The records are to be repeated in full, with the images removed.

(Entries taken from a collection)
▼
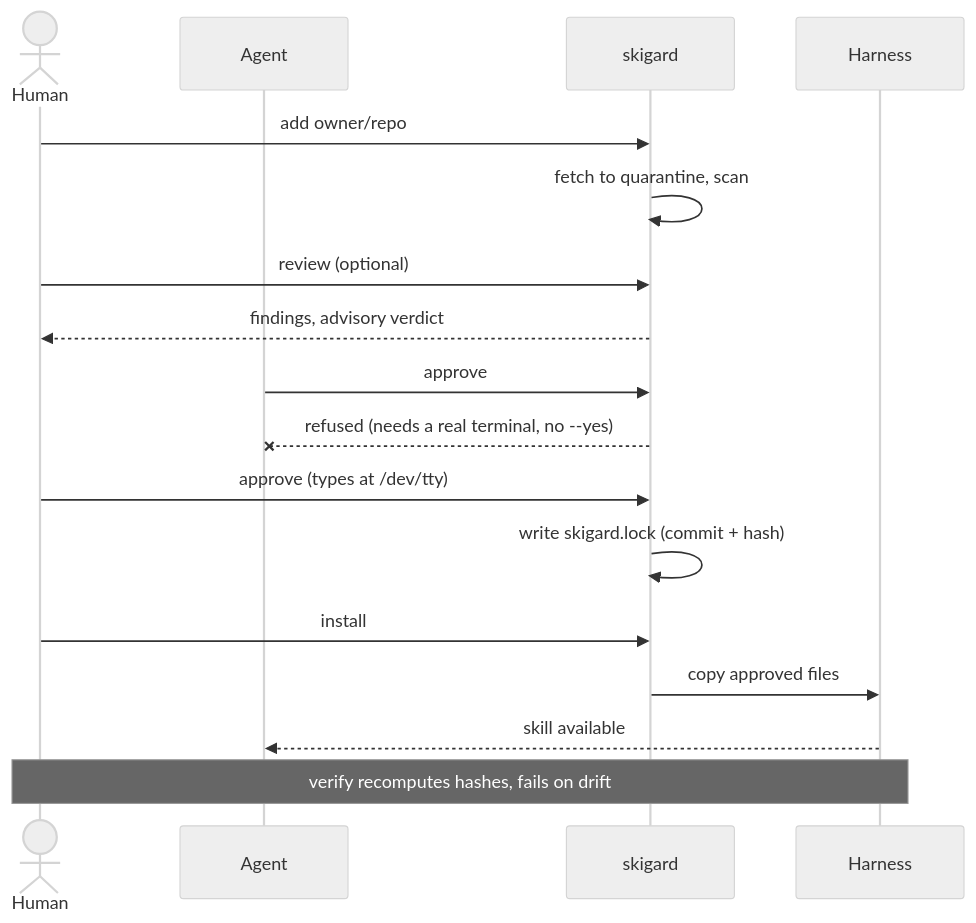
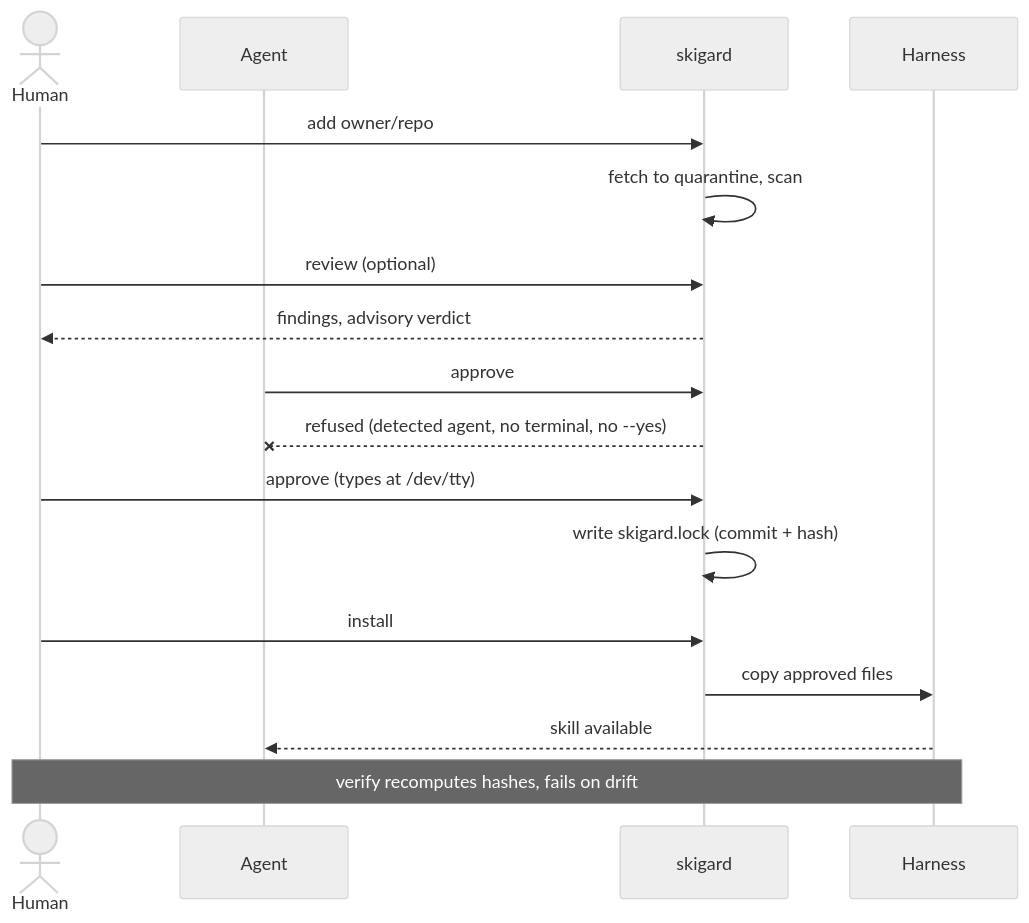
Before and after one commit to ambierhq/skigard: the diagram in docs/concepts.md, drawn with Mermaid. The commit also changed other lines of this file and 11 other files, not shown here.

````diff
--- a/docs/concepts.md
+++ b/docs/concepts.md
@@ -13,20 +13,20 @@
 ```mermaid
 %%{init: {'theme':'neutral'}}%%
 sequenceDiagram
   actor Human
   participant Agent
   participant Skigard as skigard
   participant Harness as Harness
   Human->>Skigard: add owner/repo
   Skigard->>Skigard: fetch to quarantine, scan
   Human->>Skigard: review (optional)
   Skigard-->>Human: findings, advisory verdict
   Agent->>Skigard: approve
-  Skigard--xAgent: refused (needs a real terminal, no --yes)
+  Skigard--xAgent: refused (detected agent, no terminal, no --yes)
   Human->>Skigard: approve (types at /dev/tty)
   Skigard->>Skigard: write skigard.lock (commit + hash)
   Human->>Skigard: install
   Skigard->>Harness: copy approved files
   Harness-->>Agent: skill available
   Note over Human,Harness: verify recomputes hashes, fails on drift
 ```
````
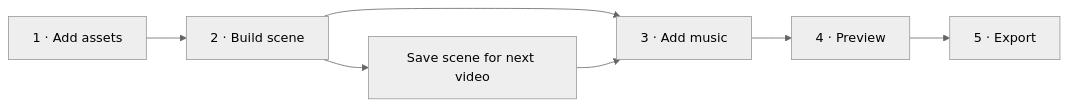
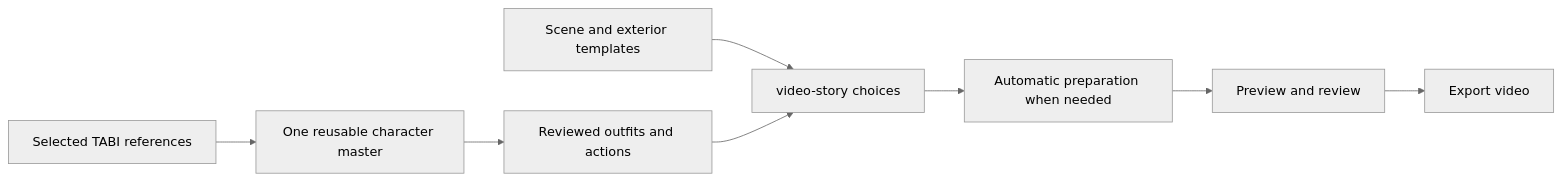
One commit to nanaki-93/video-story changed the diagram in docs/tasks.md. Above: the diagram before and after it, drawn with Mermaid (neutral theme). The commit also changed other lines of this file, not shown here.

Commit message:
T39: plan reusable TABI production with automatic preparation gates

````diff
--- a/docs/tasks.md
+++ b/docs/tasks.md
@@ -81,9 +89,10 @@
 ```mermaid
 flowchart LR
-    A[1 · Add assets] --> B[2 · Build scene]
-    B --> C[3 · Add music]
-    C --> D[4 · Preview]
-    D --> E[5 · Export]
-    B --> S[Save scene for next video]
-    S --> C
+    R[Selected TABI references] --> M[One reusable character master]
+    M --> L[Reviewed outfits and actions]
+    S[Scene and exterior templates] --> V[video-story choices]
+    L --> V
+    V --> P[Automatic preparation when needed]
+    P --> C[Preview and review]
+    C --> E[Export video]
 ```
````
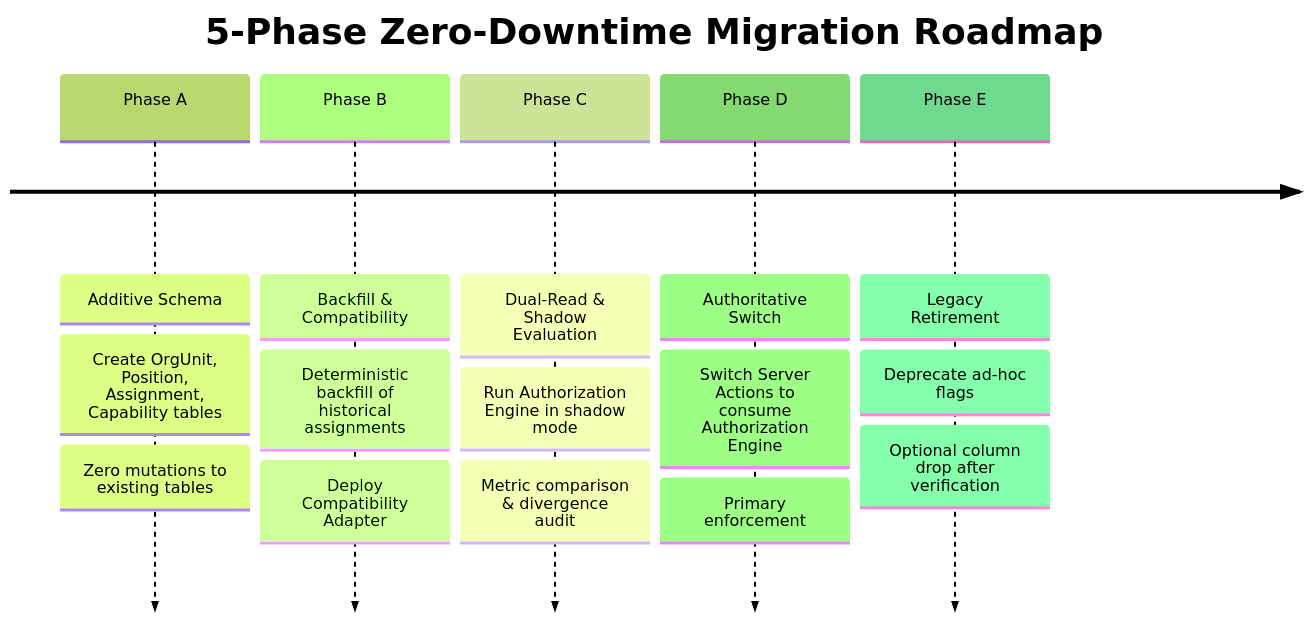
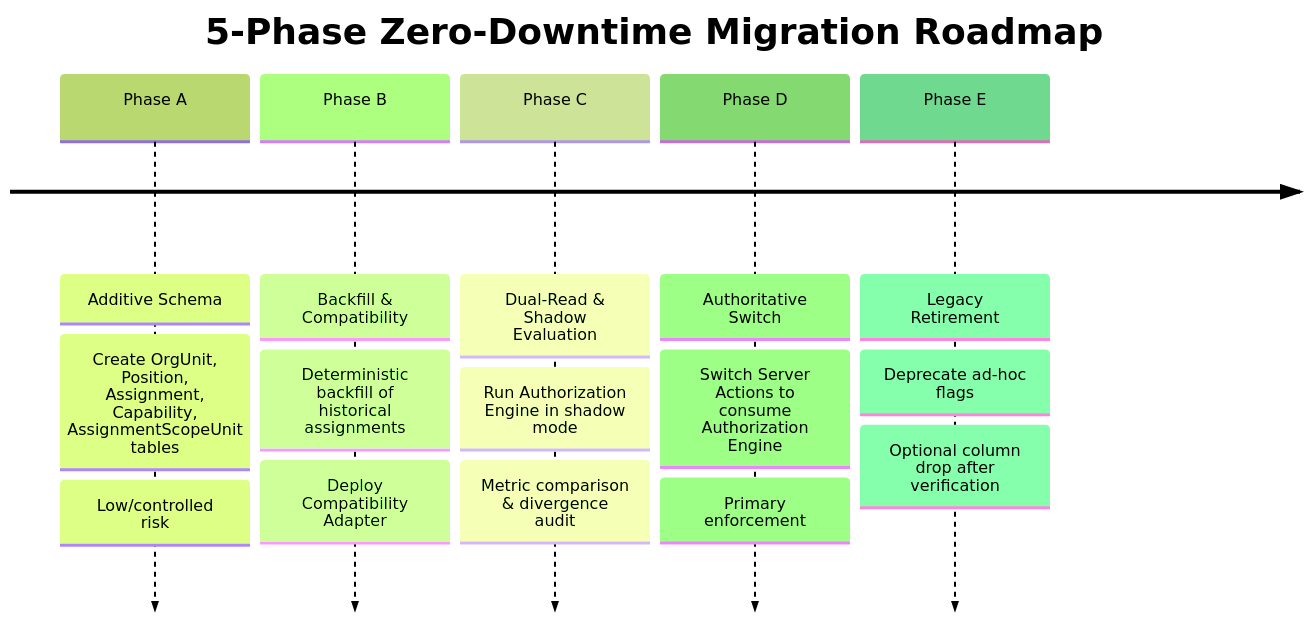
The diagram in docs/STQ_ARCHITECTURE_MIGRATION_PLAN.md (abdngr23-pixel/stq-education-portal), drawn with Mermaid (forest theme) before and after one commit. The commit also changed other lines of this file and 10 other files, not shown here.

Commit message:
fix(arch): normalize STQ architecture lock contracts and separate business boundaries

````diff
--- a/docs/STQ_ARCHITECTURE_MIGRATION_PLAN.md
+++ b/docs/STQ_ARCHITECTURE_MIGRATION_PLAN.md
@@ -18,9 +18,9 @@
 ```mermaid
 timeline
     title 5-Phase Zero-Downtime Migration Roadmap
-    Phase A : Additive Schema : Create OrgUnit, Position, Assignment, Capability tables : Zero mutations to existing tables
+    Phase A : Additive Schema : Create OrgUnit, Position, Assignment, Capability, AssignmentScopeUnit tables : Low/controlled risk
     Phase B : Backfill & Compatibility : Deterministic backfill of historical assignments : Deploy Compatibility Adapter
     Phase C : Dual-Read & Shadow Evaluation : Run Authorization Engine in shadow mode : Metric comparison & divergence audit
     Phase D : Authoritative Switch : Switch Server Actions to consume Authorization Engine : Primary enforcement
     Phase E : Legacy Retirement : Deprecate ad-hoc flags : Optional column drop after verification
 ```
````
▲
» Written response
Before and after one commit to ambierhq/skigard: the diagram in docs/concepts.md, drawn with Mermaid. The commit also changed other lines of this file and 11 other files, not shown here.

````diff
--- a/docs/concepts.md
+++ b/docs/concepts.md
@@ -13,20 +13,20 @@
 ```mermaid
 %%{init: {'theme':'neutral'}}%%
 sequenceDiagram
   actor Human
   participant Agent
   participant Skigard as skigard
   participant Harness as Harness
   Human->>Skigard: add owner/repo
   Skigard->>Skigard: fetch to quarantine, scan
   Human->>Skigard: review (optional)
   Skigard-->>Human: findings, advisory verdict
   Agent->>Skigard: approve
-  Skigard--xAgent: refused (needs a real terminal, no --yes)
+  Skigard--xAgent: refused (detected agent, no terminal, no --yes)
   Human->>Skigard: approve (types at /dev/tty)
   Skigard->>Skigard: write skigard.lock (commit + hash)
   Human->>Skigard: install
   Skigard->>Harness: copy approved files
   Harness-->>Agent: skill available
   Note over Human,Harness: verify recomputes hashes, fails on drift
 ```
````
One commit to nanaki-93/video-story changed the diagram in docs/tasks.md. Above: the diagram before and after it, drawn with Mermaid (neutral theme). The commit also changed other lines of this file, not shown here.

Commit message:
T39: plan reusable TABI production with automatic preparation gates

````diff
--- a/docs/tasks.md
+++ b/docs/tasks.md
@@ -81,9 +89,10 @@
 ```mermaid
 flowchart LR
-    A[1 · Add assets] --> B[2 · Build scene]
-    B --> C[3 · Add music]
-    C --> D[4 · Preview]
-    D --> E[5 · Export]
-    B --> S[Save scene for next video]
-    S --> C
+    R[Selected TABI references] --> M[One reusable character master]
+    M --> L[Reviewed outfits and actions]
+    S[Scene and exterior templates] --> V[video-story choices]
+    L --> V
+    V --> P[Automatic preparation when needed]
+    P --> C[Preview and review]
+    C --> E[Export video]
 ```
````
The diagram in docs/STQ_ARCHITECTURE_MIGRATION_PLAN.md (abdngr23-pixel/stq-education-portal), drawn with Mermaid (forest theme) before and after one commit. The commit also changed other lines of this file and 10 other files, not shown here.

Commit message:
fix(arch): normalize STQ architecture lock contracts and separate business boundaries

````diff
--- a/docs/STQ_ARCHITECTURE_MIGRATION_PLAN.md
+++ b/docs/STQ_ARCHITECTURE_MIGRATION_PLAN.md
@@ -18,9 +18,9 @@
 ```mermaid
 timeline
     title 5-Phase Zero-Downtime Migration Roadmap
-    Phase A : Additive Schema : Create OrgUnit, Position, Assignment, Capability tables : Zero mutations to existing tables
+    Phase A : Additive Schema : Create OrgUnit, Position, Assignment, Capability, AssignmentScopeUnit tables : Low/controlled risk
     Phase B : Backfill & Compatibility : Deterministic backfill of historical assignments : Deploy Compatibility Adapter
     Phase C : Dual-Read & Shadow Evaluation : Run Authorization Engine in shadow mode : Metric comparison & divergence audit
     Phase D : Authoritative Switch : Switch Server Actions to consume Authorization Engine : Primary enforcement
     Phase E : Legacy Retirement : Deprecate ad-hoc flags : Optional column drop after verification
 ```
````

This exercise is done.